Some lines in the entries contain the word "AGENTS". Copy all of them.

Detected change data:
□ □ □ □
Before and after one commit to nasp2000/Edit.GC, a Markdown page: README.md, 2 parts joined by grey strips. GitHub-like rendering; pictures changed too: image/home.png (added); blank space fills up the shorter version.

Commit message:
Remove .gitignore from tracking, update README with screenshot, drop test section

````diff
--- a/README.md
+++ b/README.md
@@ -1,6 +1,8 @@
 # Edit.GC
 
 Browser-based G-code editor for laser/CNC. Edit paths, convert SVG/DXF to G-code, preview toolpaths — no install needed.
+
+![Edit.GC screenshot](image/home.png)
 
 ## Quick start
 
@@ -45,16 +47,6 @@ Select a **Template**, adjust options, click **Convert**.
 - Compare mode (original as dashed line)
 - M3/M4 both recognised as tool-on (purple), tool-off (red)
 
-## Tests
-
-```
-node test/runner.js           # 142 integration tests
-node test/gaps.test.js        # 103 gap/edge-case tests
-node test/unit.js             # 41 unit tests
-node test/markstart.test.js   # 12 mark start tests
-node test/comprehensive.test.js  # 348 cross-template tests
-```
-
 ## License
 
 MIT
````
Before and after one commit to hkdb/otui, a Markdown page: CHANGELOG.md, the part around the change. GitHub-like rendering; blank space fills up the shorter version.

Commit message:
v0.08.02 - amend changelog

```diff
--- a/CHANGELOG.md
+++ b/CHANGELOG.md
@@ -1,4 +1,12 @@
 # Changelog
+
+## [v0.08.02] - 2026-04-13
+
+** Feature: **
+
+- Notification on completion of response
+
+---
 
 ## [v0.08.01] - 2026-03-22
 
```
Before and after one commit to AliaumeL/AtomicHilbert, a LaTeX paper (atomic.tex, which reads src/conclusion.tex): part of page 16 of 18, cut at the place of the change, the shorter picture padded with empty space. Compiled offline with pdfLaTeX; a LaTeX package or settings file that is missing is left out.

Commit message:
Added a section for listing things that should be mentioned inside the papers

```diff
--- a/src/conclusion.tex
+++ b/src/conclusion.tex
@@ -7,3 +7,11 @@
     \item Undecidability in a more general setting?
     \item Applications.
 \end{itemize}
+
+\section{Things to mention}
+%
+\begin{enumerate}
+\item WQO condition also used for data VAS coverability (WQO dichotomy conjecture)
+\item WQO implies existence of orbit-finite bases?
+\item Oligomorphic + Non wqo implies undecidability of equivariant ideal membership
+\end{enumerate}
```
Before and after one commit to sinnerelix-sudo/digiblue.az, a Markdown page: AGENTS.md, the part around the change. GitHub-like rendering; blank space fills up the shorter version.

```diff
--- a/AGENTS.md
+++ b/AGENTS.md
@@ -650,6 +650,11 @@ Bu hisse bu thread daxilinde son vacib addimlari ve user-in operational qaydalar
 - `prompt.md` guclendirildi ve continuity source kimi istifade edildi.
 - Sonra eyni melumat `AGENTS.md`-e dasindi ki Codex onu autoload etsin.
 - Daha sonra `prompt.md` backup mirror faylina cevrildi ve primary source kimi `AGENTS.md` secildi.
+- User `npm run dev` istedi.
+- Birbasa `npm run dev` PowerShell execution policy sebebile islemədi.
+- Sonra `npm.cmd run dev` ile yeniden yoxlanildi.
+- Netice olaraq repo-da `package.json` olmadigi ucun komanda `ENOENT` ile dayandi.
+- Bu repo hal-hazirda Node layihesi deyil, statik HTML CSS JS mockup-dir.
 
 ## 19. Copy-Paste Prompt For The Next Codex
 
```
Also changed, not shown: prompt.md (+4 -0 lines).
□ □ □ □
Completed task:
Before and after one commit to sinnerelix-sudo/digiblue.az, a Markdown page: AGENTS.md, the part around the change. GitHub-like rendering; blank space fills up the shorter version.
--- a/AGENTS.md
+++ b/AGENTS.md
 - Sonra eyni melumat `AGENTS.md`-e dasindi ki Codex onu autoload etsin.
 - Daha sonra `prompt.md` backup mirror faylina cevrildi ve primary source kimi `AGENTS.md` secildi.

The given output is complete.